The report's executive summary will be published in the Lancet's 27 November edition, along with an accompanying editorial.
The unprecedented report, Human Resources for Health: Overcoming the Crisis, was sponsored by the Rockefeller Foundation, in partnership with the World Bank and the World Health Organization, with donors including the Bill & Melinda Gates Foundation, Swedish Sida and Atlantic Philanthropies. The study was conducted under the auspices of the Joint Learning Initiative (JLI). More than 100 global health leaders worldwide, coordinated through Harvard University, spent two years documenting health worker patterns and developing viable solutions.
"At stake is nothing less than the course of global health and development in the 21st century," warns Lincoln C. Chen, MD, JLI co-chair and director of the Global Equity Initiative at Harvard University.
The equivalent of one million new health workers-triple the current number-are needed immediately in sub-Saharan Africa to boost collapsing health systems. Climbing rates of HIV, TB, malaria and other pathogens are highest in this region, while the density of health workers is the lowest.
Exacerbating the lean numbers are what the report terms "fatal flows," the so-called brain drain of medical professionals from poor countries to wealthy ones, and from rural to urban regions. For example, there are more Malawian doctors in Manchester, UK, than in Malawi. And a scant 50 of the 600 doctors trained in Zambia remain in that country. In wealthy nations, foreign-trained doctors often constitute a third of working doctors. Meanwhile, even in developing countries with reasonable health worker populations, rural and urban slum communities are often left without the health care they need.
Health workers are lured by the exponentially greater salaries and safer working conditions in richer countries or urban areas. "I have always wanted to go abroad. I am looking forward to a new life out there," said Melanie D'sa, a nurse from Bangalore, India. "We will be paid US$30 an hour in the US. Here the average salary for nurses is about 6,000 rupees (US$120) a month."
The JLI's recommendation to scale up the global health work force by at least 4 million refers to community health workers as well as doctors, nurses and midwives. These auxiliary workers are vital, making up 75 percent of the global health sector. They substitute for university trained professionals, and along with family members, make up the bulk of frontline health workers in poor countries.

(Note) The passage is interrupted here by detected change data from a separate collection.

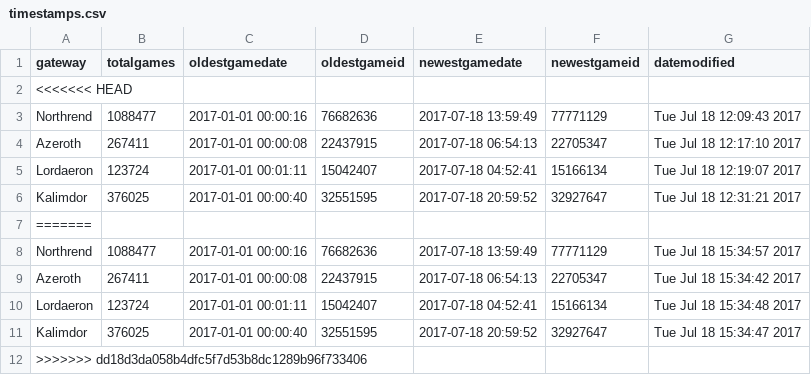
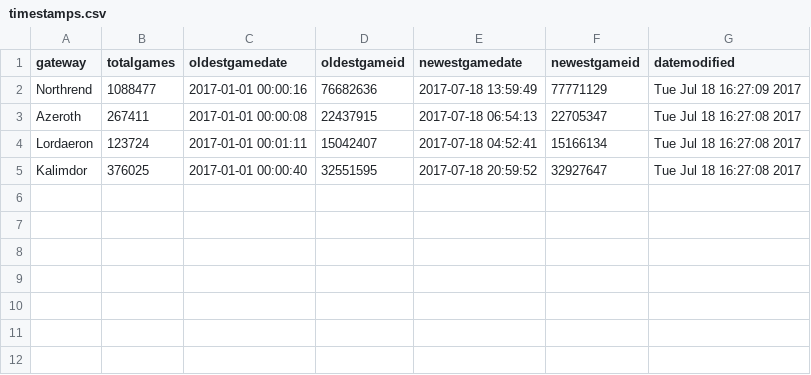
Before and after one commit to tylerkerr/wig-heat, a CSV file: data/timestamps.csv, drawn as a sheet.

Commit message:
timestamps fix

```diff
--- a/data/timestamps.csv
+++ b/data/timestamps.csv
@@ -1,12 +1,5 @@
 gateway,totalgames,oldestgamedate,oldestgameid,newestgamedate,newestgameid,datemodified
-<<<<<<< HEAD
-Northrend,1088477,2017-01-01 00:00:16,76682636,2017-07-18 13:59:49,77771129,Tue Jul 18 12:09:43 2017
-Azeroth,267411,2017-01-01 00:00:08,22437915,2017-07-18 06:54:13,22705347,Tue Jul 18 12:17:10 2017
-Lordaeron,123724,2017-01-01 00:01:11,15042407,2017-07-18 04:52:41,15166134,Tue Jul 18 12:19:07 2017
-Kalimdor,376025,2017-01-01 00:00:40,32551595,2017-07-18 20:59:52,32927647,Tue Jul 18 12:31:21 2017
-=======
-Northrend,1088477,2017-01-01 00:00:16,76682636,2017-07-18 13:59:49,77771129,Tue Jul 18 15:34:57 2017
-Azeroth,267411,2017-01-01 00:00:08,22437915,2017-07-18 06:54:13,22705347,Tue Jul 18 15:34:42 2017
-Lordaeron,123724,2017-01-01 00:01:11,15042407,2017-07-18 04:52:41,15166134,Tue Jul 18 15:34:48 2017
-Kalimdor,376025,2017-01-01 00:00:40,32551595,2017-07-18 20:59:52,32927647,Tue Jul 18 15:34:47 2017
->>>>>>> dd18d3da058b4dfc5f7d53b8dc1289b96f733406
+Northrend,1088477,2017-01-01 00:00:16,76682636,2017-07-18 13:59:49,77771129,Tue Jul 18 16:27:09 2017
+Azeroth,267411,2017-01-01 00:00:08,22437915,2017-07-18 06:54:13,22705347,Tue Jul 18 16:27:08 2017
+Lordaeron,123724,2017-01-01 00:01:11,15042407,2017-07-18 04:52:41,15166134,Tue Jul 18 16:27:08 2017
+Kalimdor,376025,2017-01-01 00:00:40,32551595,2017-07-18 20:59:52,32927647,Tue Jul 18 16:27:08 2017
```
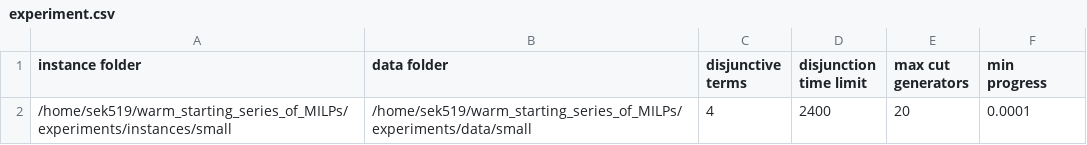
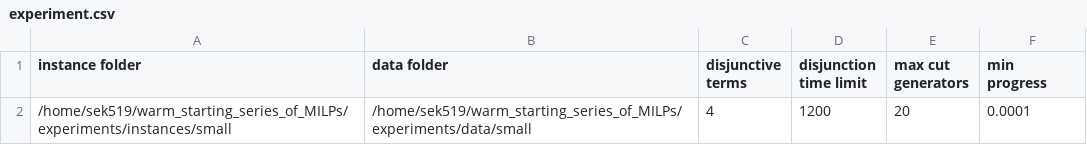
Before and after one commit to spkelle2/warm_starting_series_of_MILPs, a CSV file: experiments/data/small/experiment.csv, drawn as a sheet.

Commit message:
reran experiments

```diff
--- a/experiments/data/small/experiment.csv
+++ b/experiments/data/small/experiment.csv
@@ -1,2 +1,2 @@
 instance folder,data folder,disjunctive terms,disjunction time limit,max cut generators,min progress
-/home/sek519/warm_starting_series_of_MILPs/experiments/instances/small,/home/sek519/warm_starting_series_of_MILPs/experiments/data/small,4,2400,20,0.0001
+/home/sek519/warm_starting_series_of_MILPs/experiments/instances/small,/home/sek519/warm_starting_series_of_MILPs/experiments/data/small,4,1200,20,0.0001
```
Also changed, not shown: 3 other files.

In Uganda, there is currently 1 nurse or midwife per 11,365 people, while Liberia and Haiti have 1 per 10,000 people. The whole continent of Africa graduates a mere 5,000 doctors a year. JLI suggests a standard of at least 2.5 health providers for every 1,000 population.
Long-term strategies to boost and balance the health work force include a call for countries to draft national plans where health human resources are prioritized. Additionally, donor countries and organizations should coordinate efforts to earmark US$400 million annually to help countries develop strategies and capacities for education, retention and recruitment of their health work force. This represents 10% of the estimated US$4 billion in aid that is devoted to human resources in health. Even rich countries need to become self-sufficient in their health workforce, ending unethical recruitment from low-income nations.
JLI also recommends the creation of an Action Alliance, a short-term international body launched to bring together health care and human resource experts, to advocate for the importance of sustained attention to workforce issues and to hold responsible actors' feet to the fire.
"While resources like money and drugs become increasingly available, these inputs will be wasted without a motivated, skilled, and supported workforce," said Chen. "The lack of health workers poses perhaps the greatest threat to the achievement of the Millennium Development Goals for health by 2015."